┌──
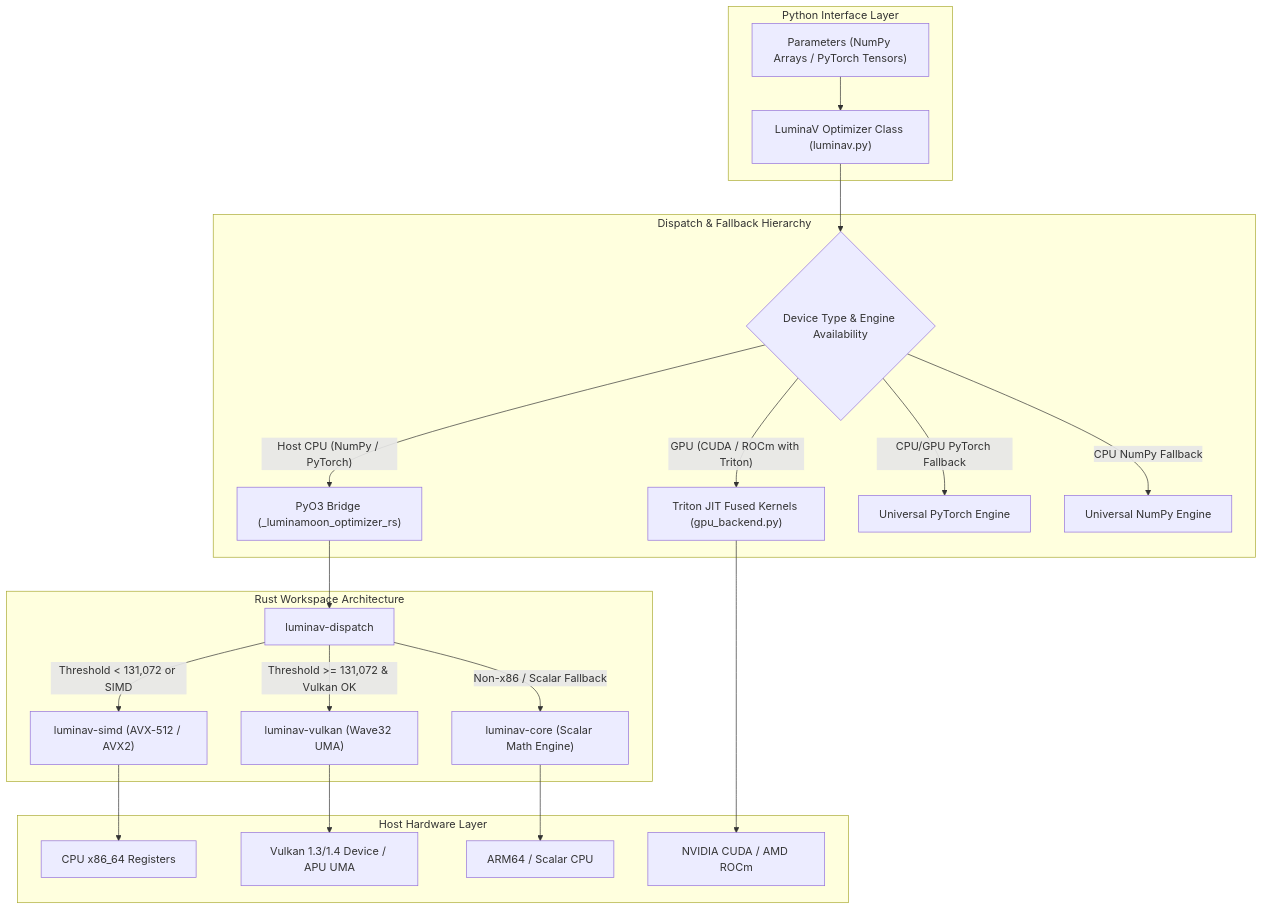
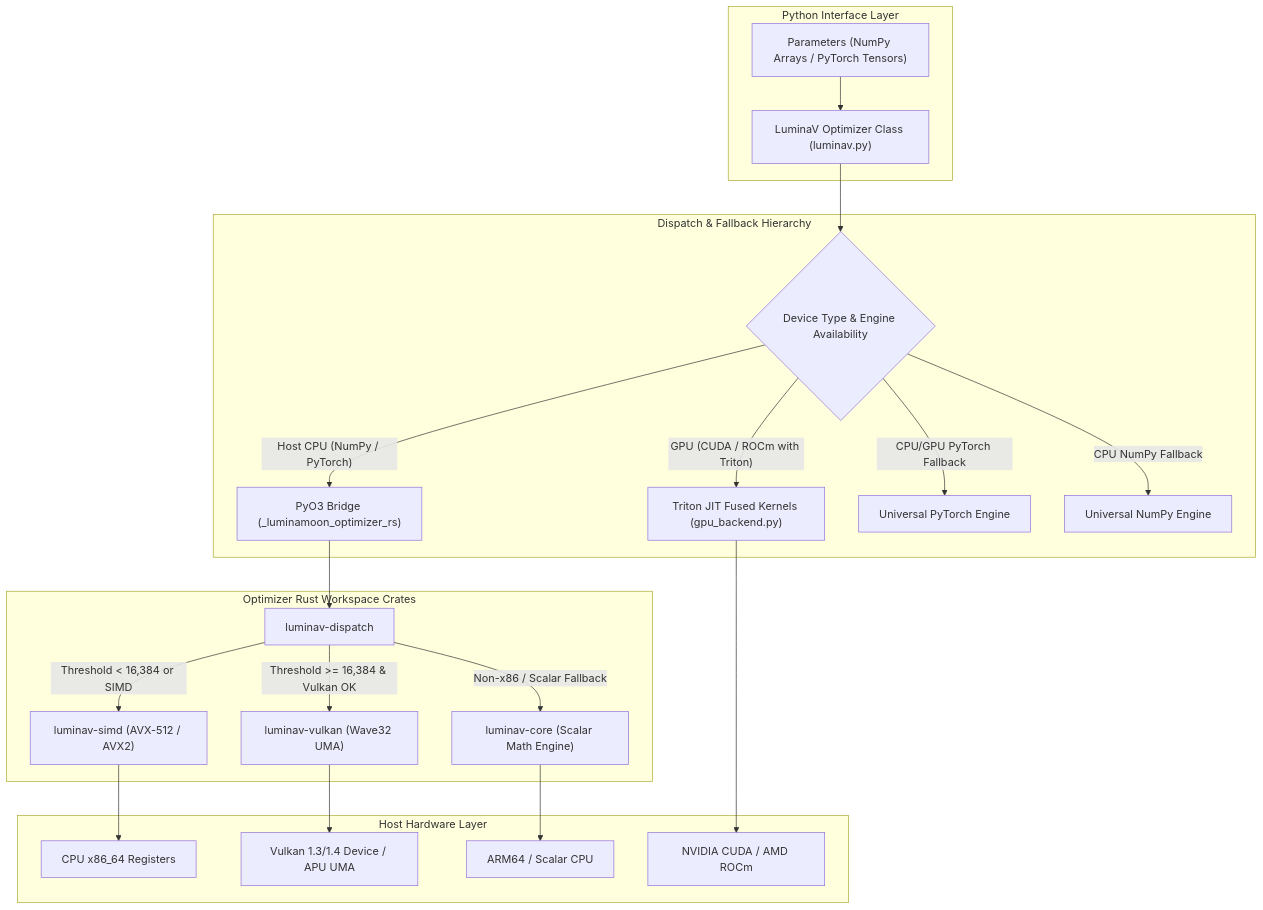
One commit to cloverx-id/luminamoon changed the first of 2 diagrams in docs/en/04_architecture_and_hardware.md. Above: the diagram before and after it, drawn with Mermaid. The commit also changed other lines of this file and 41 other files, not shown here.

Commit message:
docs: update monorepo architecture and bilingual guides

````diff
--- a/docs/en/04_architecture_and_hardware.md
+++ b/docs/en/04_architecture_and_hardware.md
@@ -7,31 +9,31 @@
 ```mermaid
-graph TD
+flowchart TD
     subgraph PythonLayer["Python Interface Layer"]
         InputParams["Parameters (NumPy Arrays / PyTorch Tensors)"]
         LuminaVClass["LuminaV Optimizer Class (luminav.py)"]
         InputParams --> LuminaVClass
     end
 
     subgraph DispatchHierarchy["Dispatch & Fallback Hierarchy"]
         LuminaVClass --> Decision{"Device Type & Engine Availability"}
         
         Decision -->|"Host CPU (NumPy / PyTorch)"| NativeFFI["PyO3 Bridge (_luminamoon_optimizer_rs)"]
         Decision -->|"GPU (CUDA / ROCm with Triton)"| TritonEngine["Triton JIT Fused Kernels (gpu_backend.py)"]
         Decision -->|"CPU/GPU PyTorch Fallback"| TorchFallback["Universal PyTorch Engine"]
         Decision -->|"CPU NumPy Fallback"| NumpyFallback["Universal NumPy Engine"]
     end
 
-    subgraph RustWorkspace["Rust Workspace Architecture"]
+    subgraph RustWorkspace["Optimizer Rust Workspace Crates"]
         NativeFFI --> DispatchCrate["luminav-dispatch"]
-        DispatchCrate -->|"Threshold < 131,072 or SIMD"| SimdCrate["luminav-simd (AVX-512 / AVX2)"]
-        DispatchCrate -->|"Threshold >= 131,072 & Vulkan OK"| VulkanCrate["luminav-vulkan (Wave32 UMA)"]
+        DispatchCrate -->|"Threshold < 16,384 or SIMD"| SimdCrate["luminav-simd (AVX-512 / AVX2)"]
+        DispatchCrate -->|"Threshold >= 16,384 & Vulkan OK"| VulkanCrate["luminav-vulkan (Wave32 UMA)"]
         DispatchCrate -->|"Non-x86 / Scalar Fallback"| CoreCrate["luminav-core (Scalar Math Engine)"]
     end
 
     subgraph HardwareLayer["Host Hardware Layer"]
         SimdCrate --> CPUCore["CPU x86_64 Registers"]
         VulkanCrate --> VulkanDevice["Vulkan 1.3/1.4 Device / APU UMA"]
         CoreCrate --> ARMCPU["ARM64 / Scalar CPU"]
         TritonEngine --> DedicatedGPU["NVIDIA CUDA / AMD ROCm"]
     end
 ```
````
└──
PROMPT »
Print every record exactly without the images.

ANSWER BELOW »
One commit to cloverx-id/luminamoon changed the first of 2 diagrams in docs/en/04_architecture_and_hardware.md. Above: the diagram before and after it, drawn with Mermaid. The commit also changed other lines of this file and 41 other files, not shown here.

Commit message:
docs: update monorepo architecture and bilingual guides

````diff
--- a/docs/en/04_architecture_and_hardware.md
+++ b/docs/en/04_architecture_and_hardware.md
@@ -7,31 +9,31 @@
 ```mermaid
-graph TD
+flowchart TD
     subgraph PythonLayer["Python Interface Layer"]
         InputParams["Parameters (NumPy Arrays / PyTorch Tensors)"]
         LuminaVClass["LuminaV Optimizer Class (luminav.py)"]
         InputParams --> LuminaVClass
     end
 
     subgraph DispatchHierarchy["Dispatch & Fallback Hierarchy"]
         LuminaVClass --> Decision{"Device Type & Engine Availability"}
         
         Decision -->|"Host CPU (NumPy / PyTorch)"| NativeFFI["PyO3 Bridge (_luminamoon_optimizer_rs)"]
         Decision -->|"GPU (CUDA / ROCm with Triton)"| TritonEngine["Triton JIT Fused Kernels (gpu_backend.py)"]
         Decision -->|"CPU/GPU PyTorch Fallback"| TorchFallback["Universal PyTorch Engine"]
         Decision -->|"CPU NumPy Fallback"| NumpyFallback["Universal NumPy Engine"]
     end
 
-    subgraph RustWorkspace["Rust Workspace Architecture"]
+    subgraph RustWorkspace["Optimizer Rust Workspace Crates"]
         NativeFFI --> DispatchCrate["luminav-dispatch"]
-        DispatchCrate -->|"Threshold < 131,072 or SIMD"| SimdCrate["luminav-simd (AVX-512 / AVX2)"]
-        DispatchCrate -->|"Threshold >= 131,072 & Vulkan OK"| VulkanCrate["luminav-vulkan (Wave32 UMA)"]
+        DispatchCrate -->|"Threshold < 16,384 or SIMD"| SimdCrate["luminav-simd (AVX-512 / AVX2)"]
+        DispatchCrate -->|"Threshold >= 16,384 & Vulkan OK"| VulkanCrate["luminav-vulkan (Wave32 UMA)"]
         DispatchCrate -->|"Non-x86 / Scalar Fallback"| CoreCrate["luminav-core (Scalar Math Engine)"]
     end
 
     subgraph HardwareLayer["Host Hardware Layer"]
         SimdCrate --> CPUCore["CPU x86_64 Registers"]
         VulkanCrate --> VulkanDevice["Vulkan 1.3/1.4 Device / APU UMA"]
         CoreCrate --> ARMCPU["ARM64 / Scalar CPU"]
         TritonEngine --> DedicatedGPU["NVIDIA CUDA / AMD ROCm"]
     end
 ```
````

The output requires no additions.